The Environmental Protection Agency (EPA) is convening an advisory panel to review the science that links the main ingredient in the world’s #1 herbicide with cancer. But don’t expect one of the last acts of the Obama administration to be to save US farmers and agricultural workers from the ravages of Non-Hodgkin lymphoma.
All signs point to EPA caving to Monsanto, the company that markets glyphosate in its flagship Roundup herbicide.
The saga started in 1985, when the EPA classified glyphosate as a possible human carcinogen, based on the presence of kidney tumors in male mice.
In 2009, the EPA began its registration review of glyphosate, required once every 15 years for all pesticides.
In March 2015, the EPA was trying to wrap up that review when the World Health Organization’s (WHO) International Agency for Research on Cancer assessed the carcinogenicity of glyphosate and determined that it was a probable human carcinogen. The EPA said it would consider the WHO finding in its own review of glyphosate.
In May 2016, the EPA “mistakenly” released an assessment of glyphosate that contradicted the World Health Organization’s finding that the herbicide was a probable human carcinogen. The leak gave Monsanto ammunition in its fight to keep its profitable Roundup on the market. (In 2015, Monsanto made nearly $4.76 billion in sales and $1.9 billion in gross profits from herbicide products, mostly Roundup.)
After the leak, EPA tried to restore legitimacy to the process by insisting that it hadn’t yet made a decision on glyphosate’s carcinogenicity and convening a Scientific Advisory Panel to review the matter.
In September, for the Scientific Advisory Panel’s review, EPA released “Glyphosate Issue Paper: Evaluation of Carcinogenic Potential.” The paper concluded that glyphosate is not likely to be carcinogenic to humans at doses relevant to human health.
An analysis of the study by Food & Water Watch researcher Amanda Starbuck exposed several deficiencies in the science EPA used to reach its conclusion that glyphosate is not likely to be carcinogenic to humans:
1. More than half of the studies were submitted by the industry.
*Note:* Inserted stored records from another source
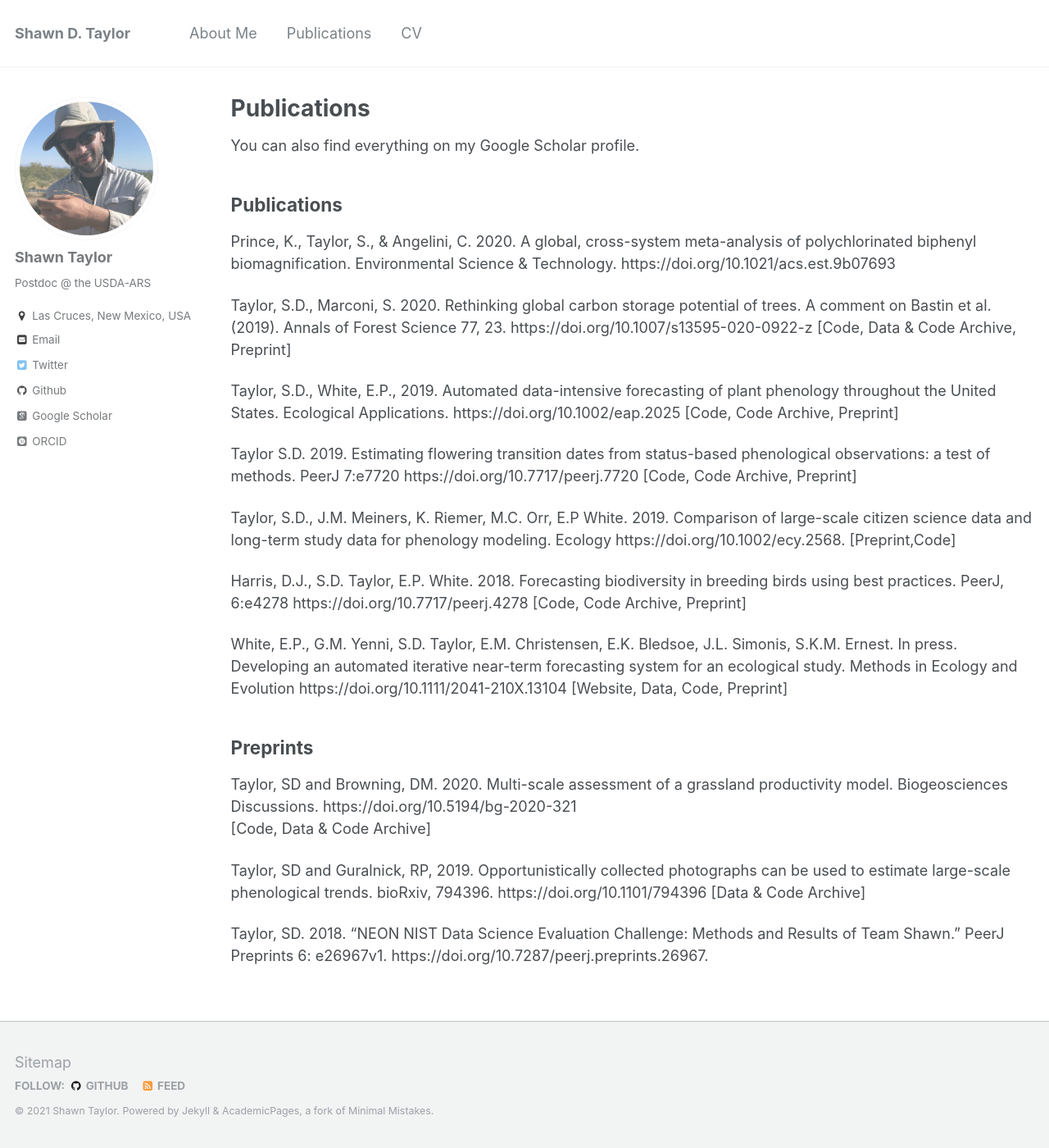
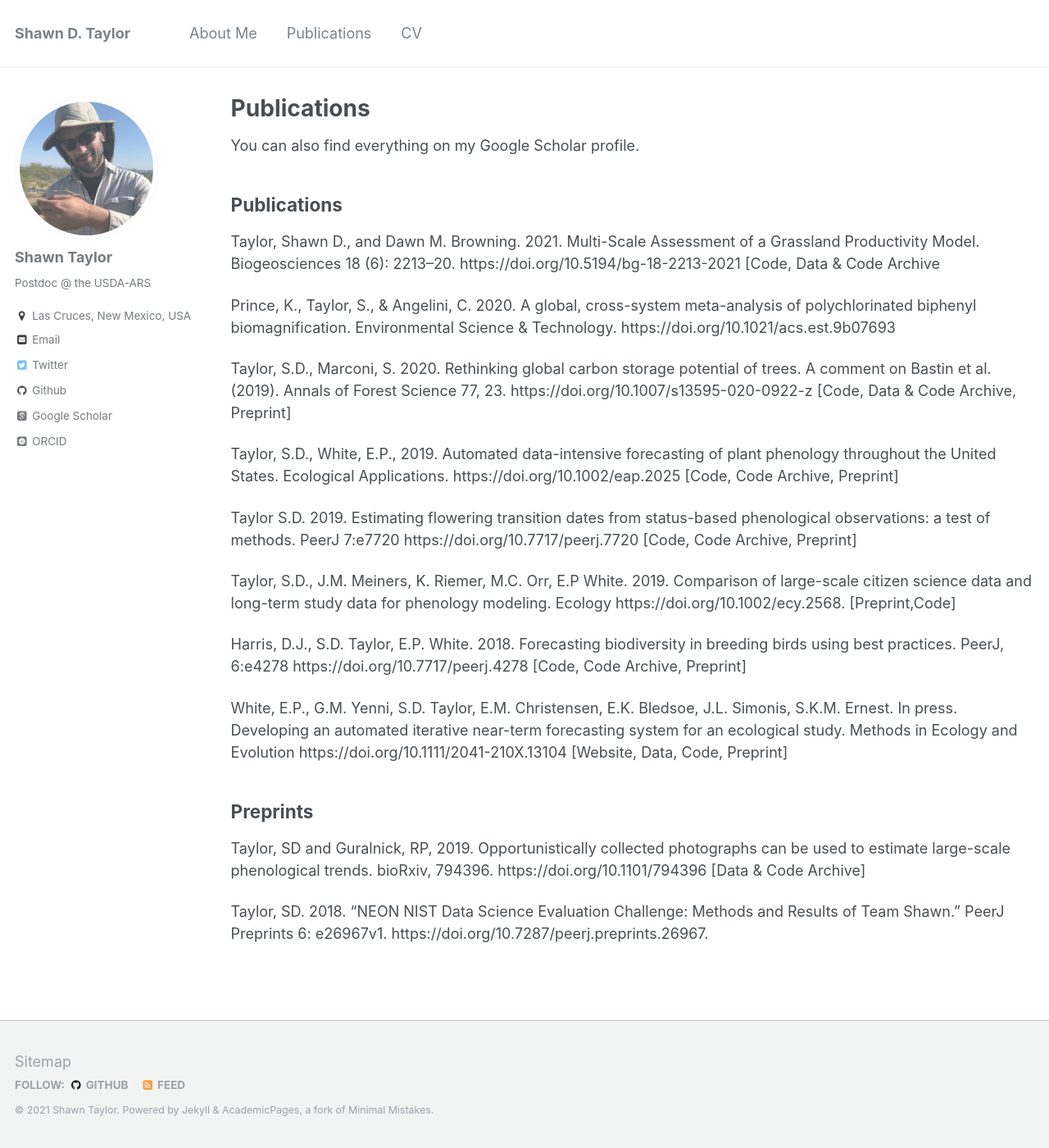
Before and after one commit to sdtaylor/sdtaylor.github.io, a Jekyll site: the page built from _pages/publications.md, in a window 1280 px wide and 1400 px high. Shown: the whole window at 82% size. Built offline with Jekyll 4.4.1, drawn with Linux system fonts in a browser that asks for light colours; some web fonts are replaced.

Commit message:
new paper

```diff
--- a/_pages/publications.md
+++ b/_pages/publications.md
@@ -9,6 +9,10 @@ You can also find everything on my [Google Scholar profile](https://scholar.goog
 
 
 ## Publications
+
+Taylor, Shawn D., and Dawn M. Browning. 2021. Multi-Scale Assessment of a Grassland Productivity Model. Biogeosciences 18 (6): 2213–20. [https://doi.org/10.5194/bg-18-2213-2021](https://doi.org/10.5194/bg-18-2213-2021)
+[[Code](https://github.com/sdtaylor/PhenograssReplication),
+[Data & Code Archive](https://doi.org/10.5281/zenodo.3897319)
 
 Prince, K., Taylor, S., & Angelini, C. 2020. A global, cross-system meta-analysis of polychlorinated biphenyl biomagnification. Environmental Science & Technology. [https://doi.org/10.1021/acs.est.9b07693](https://doi.org/10.1021/acs.est.9b07693)
 
@@ -41,10 +45,6 @@ White, E.P., G.M. Yenni, S.D. Taylor, E.M. Christensen, E.K. Bledsoe, J.L. Simon
 
 ## Preprints
 
-Taylor, SD and Browning, DM. 2020. Multi-scale assessment of a grassland productivity model. Biogeosciences Discussions. [https://doi.org/10.5194/bg-2020-321](https://doi.org/10.5194/bg-2020-321)
-[[Code](https://github.com/sdtaylor/PhenograssReplication),
-[Data & Code Archive](https://doi.org/10.5281/zenodo.3897319)]
-
 Taylor, SD and Guralnick, RP, 2019. Opportunistically collected photographs can be used to estimate large-scale phenological trends. bioRxiv, 794396. [https://doi.org/10.1101/794396](https://doi.org/10.1101/794396)
 [[Data & Code Archive](https://doi.org/10.5281/zenodo.3473015)]
 
```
The EPA looked at 131 studies to decide if Roundup causes cancer, but 71 were unpublished industry studies.¹
2. Independent studies were 30 times more likely to find glyphosate’s toxicity than those from the industry — but the EPA ultimately concluded that there was “no convincing evidence” of glyphosate’s toxicity.
3. The EPA used a “weight of evidence” approach, which means that heavy industry slant overwhelmed the independent published findings — including a study that linked glyphosate with the growth of breast cancer cells.
Jennifer Sass, senior scientist at the Natural Resources Defense Council’s Health Program argues that the EPA’s science is so poor that:
EPA violated its own Cancer Guidelines by dismissing evidence of non-Hodgkin’s lymphoma (NHL) in people. Even a meta-analysis of many epidemiologic studies that was sponsored by the agrochemical industry reported a statistically significant risk of NHL cancers when glyphosate-exposed individuals were compared with individuals never exposed to glyphosate. IARC’s analysis reported similar results. EPA’s Cancer Guidelines are consistent with calling this “suggestive evidence of carcinogenic potential” for “evidence of a positive response in studies whose power, design, or conduct limits the ability to draw a confident conclusion.”
Knowing that the EPA’s weak science wasn’t up to a serious review, CropLife, the trade association that lobbies on behalf of Monsanto and the rest of the pesticide industry, launched a campaign to discredit scientists chosen for the EPA’s Scientific Review Panel. CropLife succeeded in getting EPA to cancel the panel’s October meeting, remove an esteemed epidemiologist from the panel, and reschedule the meeting for December 13-16.
The EPA has received 254,392 comments from the public in advance of the meeting. Nearly all of the people who submitted comments support a finding that glyphosate is a probable carcinogen, including the 119,857 members of the Organic Consumers Association who signed a petition asking the EPA to follow the World Health Organization’s finding. Organizations that organized their members to submit public comments include Beyond Pesticides, Center for Biological Diversity, Center for Food Safety, Consumers Union, Food Democracy Now, Food & Water Watch, Friends of the Earth, Moms Across America, Natural Resources Defense Council, Pesticide Action Network North America, and U.S. Public Interest Research Group.